**SUPPLIED INFORMATION:**

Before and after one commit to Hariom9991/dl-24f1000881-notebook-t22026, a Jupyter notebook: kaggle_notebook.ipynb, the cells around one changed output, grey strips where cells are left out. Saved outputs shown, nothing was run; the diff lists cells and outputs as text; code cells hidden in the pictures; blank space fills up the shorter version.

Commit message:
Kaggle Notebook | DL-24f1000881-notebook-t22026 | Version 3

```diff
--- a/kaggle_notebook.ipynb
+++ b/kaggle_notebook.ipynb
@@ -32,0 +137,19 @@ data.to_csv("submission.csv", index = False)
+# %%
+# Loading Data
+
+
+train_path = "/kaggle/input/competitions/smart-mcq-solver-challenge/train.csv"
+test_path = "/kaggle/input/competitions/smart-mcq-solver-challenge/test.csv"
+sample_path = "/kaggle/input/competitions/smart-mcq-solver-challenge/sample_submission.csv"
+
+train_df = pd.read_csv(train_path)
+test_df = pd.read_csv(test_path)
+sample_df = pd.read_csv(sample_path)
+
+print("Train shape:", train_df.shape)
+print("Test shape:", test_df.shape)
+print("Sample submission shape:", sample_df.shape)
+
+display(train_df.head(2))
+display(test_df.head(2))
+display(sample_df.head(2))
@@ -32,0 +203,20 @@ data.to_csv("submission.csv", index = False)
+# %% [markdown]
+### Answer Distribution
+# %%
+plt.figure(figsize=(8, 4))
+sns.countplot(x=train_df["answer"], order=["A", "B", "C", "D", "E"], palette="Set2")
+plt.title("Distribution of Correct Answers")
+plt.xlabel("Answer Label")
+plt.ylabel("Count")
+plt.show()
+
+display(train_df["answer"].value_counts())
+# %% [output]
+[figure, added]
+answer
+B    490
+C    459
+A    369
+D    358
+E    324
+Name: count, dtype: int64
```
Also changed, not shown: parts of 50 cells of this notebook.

**BRIEF:**
Would you please give back all of the material above exactly as it stands?

**WRITTEN SOLUTION:**
Before and after one commit to Hariom9991/dl-24f1000881-notebook-t22026, a Jupyter notebook: kaggle_notebook.ipynb, the cells around one changed output, grey strips where cells are left out. Saved outputs shown, nothing was run; the diff lists cells and outputs as text; code cells hidden in the pictures; blank space fills up the shorter version.

Commit message:
Kaggle Notebook | DL-24f1000881-notebook-t22026 | Version 3

```diff
--- a/kaggle_notebook.ipynb
+++ b/kaggle_notebook.ipynb
@@ -32,0 +137,19 @@ data.to_csv("submission.csv", index = False)
+# %%
+# Loading Data
+
+
+train_path = "/kaggle/input/competitions/smart-mcq-solver-challenge/train.csv"
+test_path = "/kaggle/input/competitions/smart-mcq-solver-challenge/test.csv"
+sample_path = "/kaggle/input/competitions/smart-mcq-solver-challenge/sample_submission.csv"
+
+train_df = pd.read_csv(train_path)
+test_df = pd.read_csv(test_path)
+sample_df = pd.read_csv(sample_path)
+
+print("Train shape:", train_df.shape)
+print("Test shape:", test_df.shape)
+print("Sample submission shape:", sample_df.shape)
+
+display(train_df.head(2))
+display(test_df.head(2))
+display(sample_df.head(2))
@@ -32,0 +203,20 @@ data.to_csv("submission.csv", index = False)
+# %% [markdown]
+### Answer Distribution
+# %%
+plt.figure(figsize=(8, 4))
+sns.countplot(x=train_df["answer"], order=["A", "B", "C", "D", "E"], palette="Set2")
+plt.title("Distribution of Correct Answers")
+plt.xlabel("Answer Label")
+plt.ylabel("Count")
+plt.show()
+
+display(train_df["answer"].value_counts())
+# %% [output]
+[figure, added]
+answer
+B    490
+C    459
+A    369
+D    358
+E    324
+Name: count, dtype: int64
```
Also changed, not shown: parts of 50 cells of this notebook.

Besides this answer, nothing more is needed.